The economic impact of the coronavirus pandemic has only made matters worse. All hope is not lost, however. We can still mount an impressive economic comeback—at the local, state, and national levels—by investing in a sector that has proven potential for immense growth and job creation: clean energy. In order to create jobs, I was a proud sponsor of major legislation last year that provided tax incentives to companies using energy produced by clean and renewable sources. I firmly believe that our national energy strategy should be one that includes “All-the-Above.” In other words, we should be developing clean coal technologies, carbon sequestration, natural gas, and renewable sources. If we do that, West Virginia will remain a global leader, and West Virginians will have more good paying jobs in the energy industry for decades to come.
Clean energy—from natural gas to renewables like wind and solar—is an important part of West Virginia’s diverse energy portfolio and can help us build a stronger, more robust economy. However, it will take the right mix of federal leadership and local ingenuity to overcome the challenges the coronavirus pandemic has created for our clean energy economy, both here in West Virginia and across the country.
Fortunately, Congress laid the groundwork for a renewed commitment to strengthening and modernizing America’s energy infrastructure by passing the Energy Act of 2020 as part of the spending bill that was signed into law late last year. This comprehensive energy innovation legislation—the first of its kind in 13 years—will help us create new jobs suited for the 21st century and grow our local, state, and national economies, all while preserving our precious natural resources.
The Energy Act of 2020 invests $35 billion in new clean energy technologies—from renewable energy to carbon capture to energy storage—and leverages private-sector innovation to spur innovation and growth.
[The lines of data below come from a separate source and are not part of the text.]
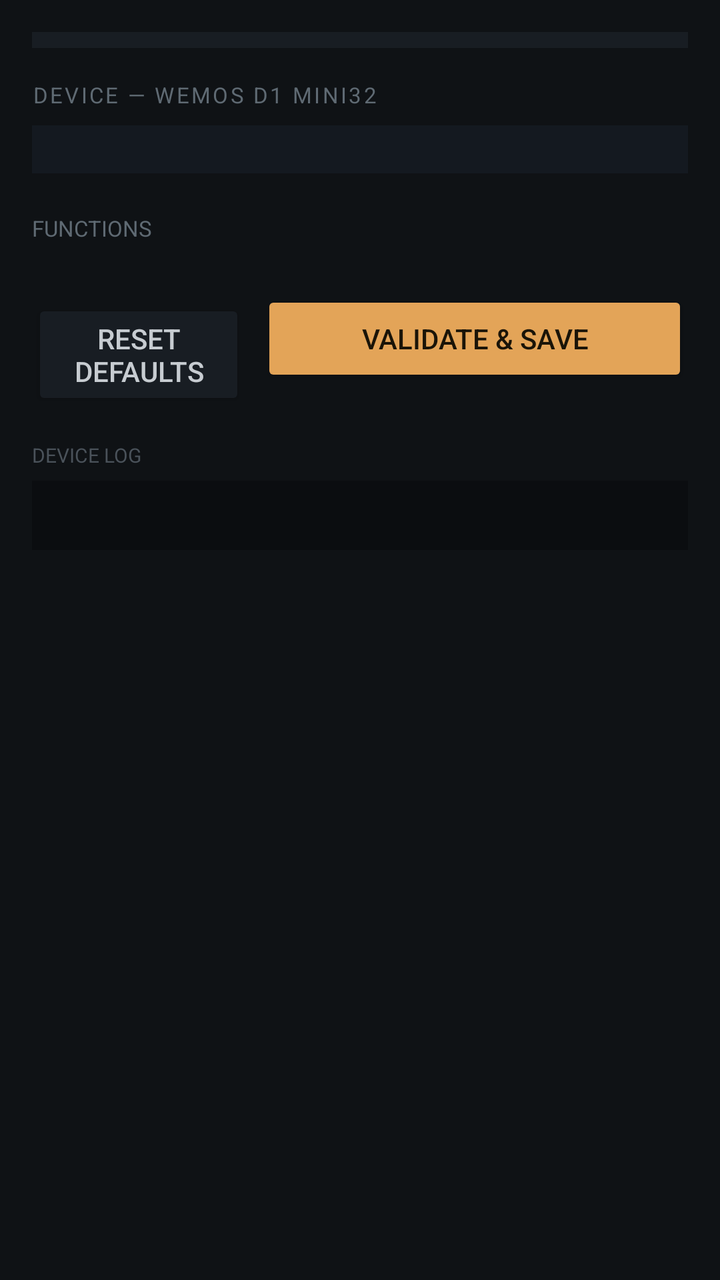
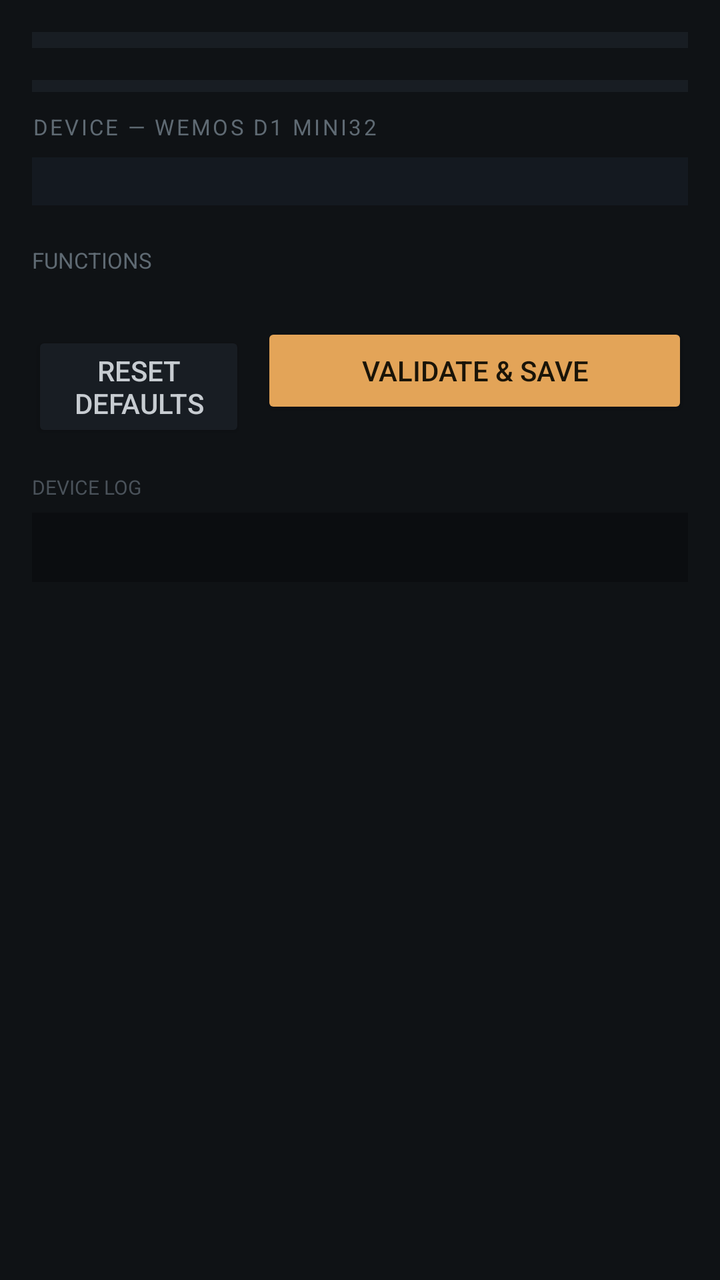

Compare the two renders of this Android layout. The source of the first and the diff that turns it into the second are given below.
<!-- AndroidManifest.xml: application theme Theme.ESPad32Controller -->
<!-- res/layout/activity_pin_mapper.xml -->
<?xml version="1.0" encoding="utf-8"?>
<ScrollView xmlns:android="http://schemas.android.com/apk/res/android"
    xmlns:app="http://schemas.android.com/apk/res-auto"
    android:layout_width="match_parent"
    android:layout_height="match_parent"
    android:background="#0F1215">

    <LinearLayout
        android:layout_width="match_parent"
        android:layout_height="wrap_content"
        android:orientation="vertical"
        android:padding="16dp">

        
        <LinearLayout
            android:id="@+id/profileTabContainer"
            android:layout_width="match_parent"
            android:layout_height="wrap_content"
            android:orientation="horizontal"
            android:background="#181D23"
            android:padding="4dp"
            android:layout_marginBottom="16dp" />

        
        <TextView
            android:id="@+id/boardSectionLabel"
            android:layout_width="wrap_content"
            android:layout_height="wrap_content"
            android:text="DEVICE — WEMOS D1 MINI32"
            android:textColor="#5F6A73"
            android:textSize="11sp"
            android:letterSpacing="0.1"
            android:layout_marginBottom="8dp" />

        <LinearLayout
            android:id="@+id/boardContainer"
            android:layout_width="match_parent"
            android:layout_height="wrap_content"
            android:orientation="horizontal"
            android:background="#141920"
            android:padding="12dp" />

        
        <TextView
            android:id="@+id/roleSectionLabel"
            android:layout_width="wrap_content"
            android:layout_height="wrap_content"
            android:text="FUNCTIONS"
            android:textColor="#5F6A73"
            android:textSize="11sp"
            android:layout_marginTop="20dp"
            android:layout_marginBottom="8dp" />

        <LinearLayout
            android:id="@+id/roleContainer"
            android:layout_width="match_parent"
            android:layout_height="wrap_content"
            android:orientation="vertical" />

        
        <LinearLayout
            android:layout_width="match_parent"
            android:layout_height="wrap_content"
            android:orientation="horizontal"
            android:layout_marginTop="16dp">

            <Button
                android:id="@+id/resetButton"
                android:layout_width="0dp"
                android:layout_height="wrap_content"
                android:layout_weight="1"
                android:text="Reset defaults"
                android:backgroundTint="#181D23"
                android:textColor="#C7CCD1"
                android:layout_marginEnd="8dp" />

            <Button
                android:id="@+id/saveButton"
                android:layout_width="0dp"
                android:layout_height="wrap_content"
                android:layout_weight="2"
                android:text="Validate &amp; Save"
                android:backgroundTint="#E3A458"
                android:textColor="#1A1408" />
        </LinearLayout>

        
        <TextView
            android:layout_width="wrap_content"
            android:layout_height="wrap_content"
            android:text="DEVICE LOG"
            android:textColor="#4A525A"
            android:textSize="10sp"
            android:layout_marginTop="20dp"
            android:layout_marginBottom="6dp" />

        <TextView
            android:id="@+id/logText"
            android:layout_width="match_parent"
            android:layout_height="wrap_content"
            android:fontFamily="monospace"
            android:textSize="11sp"
            android:textColor="#9AA4AD"
            android:background="#0B0D10"
            android:padding="10dp" />

    </LinearLayout>
</ScrollView>
<!-- resources referenced by this layout -->
<resources>
  <style name="Theme.ESPad32Controller" parent="Theme.AppCompat.NoActionBar">
          <item name="android:windowBackground">#0A0A0A</item>
          <item name="android:statusBarColor">#000000</item>
          <item name="android:navigationBarColor">#000000</item>
          <item name="android:windowFullscreen">false</item>
      </style>
</resources>

<!-- the commit's change to res/layout/activity_pin_mapper.xml (unified diff, before → after) -->
@@ -22,6 +22,15 @@
             android:layout_marginBottom="16dp" />
 
         
+        <LinearLayout
+            android:id="@+id/boardTabContainer"
+            android:layout_width="match_parent"
+            android:layout_height="wrap_content"
+            android:orientation="horizontal"
+            android:background="#181D23"
+            android:padding="3dp"
+            android:layout_marginBottom="10dp" />
+
         <TextView
             android:id="@+id/boardSectionLabel"
             android:layout_width="wrap_content"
Just as importantly, the collaboration that went into passing this legislative package provides a successful model for lawmakers seeking to break though the partisan gridlock in Washington in order to advance pro-growth, pro-jobs infrastructure policies.
When America invests in new clean energy infrastructure projects—like one of the six wind energy developments or many natural gas projects across the state—we are saying yes to local jobs, yes to new opportunities and yes to stronger local, state, and national economies. That’s because clean energy jobs create employment opportunities well beyond the clean energy sector alone. Small businesses and workers are needed to support a growing workforce, and we can expect that putting clean energy workers back on the job will lead to growth in the supply chain, transportation, and hospitality sectors, as well as other community-based services.
Conversely, when we fail to develop our clean energy resources, we drive away economic investments that will improve the quality of life for all West Virginians. West Virginia Commerce Secretary Ed Gaunch when he told a House Committee in Charleston last year that the lack of clean energy options in our state is keeping some businesses from investing here.
With the fourth-largest natural gas reserves of any state and vast untapped potential in renewable energy like wind and solar, West Virginia holds much promise to remain a leader in U.S. energy production. However, for any of our efforts in this space to bear fruit, we need a commitment from our leaders in Washington to help support our entire nation’s clean energy industry.
I am grateful for Senator Shelley Moore Capito and Representative David McKinley’s efforts in helping shape and pass the Energy Act of 2020. Their continued leadership can help ensure West Virginia remains a leader in American-made energy. By investing in clean energy as well as our entire energy infrastructure, we can create millions of new jobs for Americans, spur economic growth, and preserve the natural beauty of our great state and the entire nation.
Jeff Pack is a member of the West Virginia House of Delegates